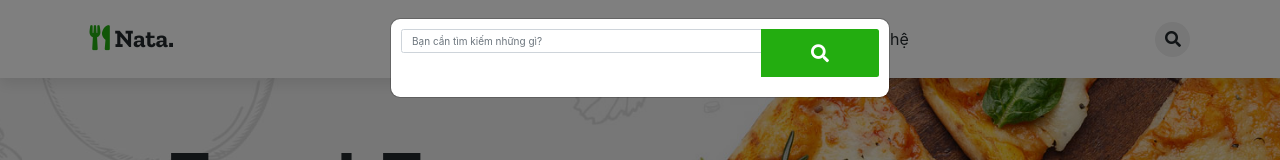
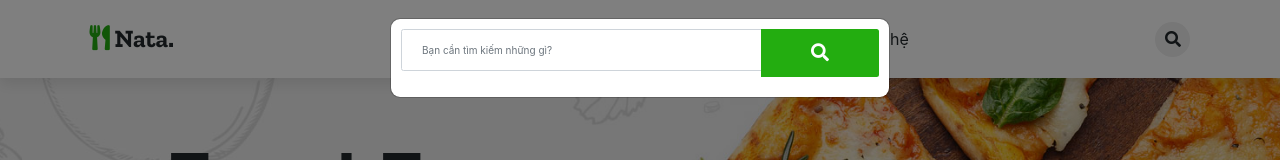
Before and after one commit to canh8386/nha-hang-CSE702025-N04-Nhom-18., a website: page index.html in a window 1280 px wide. Both pictures are taken after a click on the element 1172 px from the left and 39 px from the top of the page. Shown: the top 160 px of the page. Drawn offline with nearby package versions, Linux system fonts and the light colour scheme; files whose address does not match are found by name.

Commit message:
Update style-home.css

```diff
--- a/assets/css/style-home.css
+++ b/assets/css/style-home.css
@@ -234,6 +234,8 @@ section {
 
 .modal-search .search-btn i {
   color: var(--white-color);
+  height: 20px;
+  width: 20px;
 }
 
 .modal-search .search-btn:hover {
@@ -241,7 +243,7 @@ section {
 }
 
 .modal-search .search-box {
-  padding: 10px;
+  padding: 20px;
 }
 
 /* Slider */
```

* [WHAT YOU SHOULD DO]
All of the entries need to be copied exactly, minus any pictures.

* [RESULT FOR THIS EXERCISE]
Before and after one commit to canh8386/nha-hang-CSE702025-N04-Nhom-18., a website: page index.html in a window 1280 px wide. Both pictures are taken after a click on the element 1172 px from the left and 39 px from the top of the page. Shown: the top 160 px of the page. Drawn offline with nearby package versions, Linux system fonts and the light colour scheme; files whose address does not match are found by name.

Commit message:
Update style-home.css

```diff
--- a/assets/css/style-home.css
+++ b/assets/css/style-home.css
@@ -234,6 +234,8 @@ section {
 
 .modal-search .search-btn i {
   color: var(--white-color);
+  height: 20px;
+  width: 20px;
 }
 
 .modal-search .search-btn:hover {
@@ -241,7 +243,7 @@ section {
 }
 
 .modal-search .search-box {
-  padding: 10px;
+  padding: 20px;
 }
 
 /* Slider */
```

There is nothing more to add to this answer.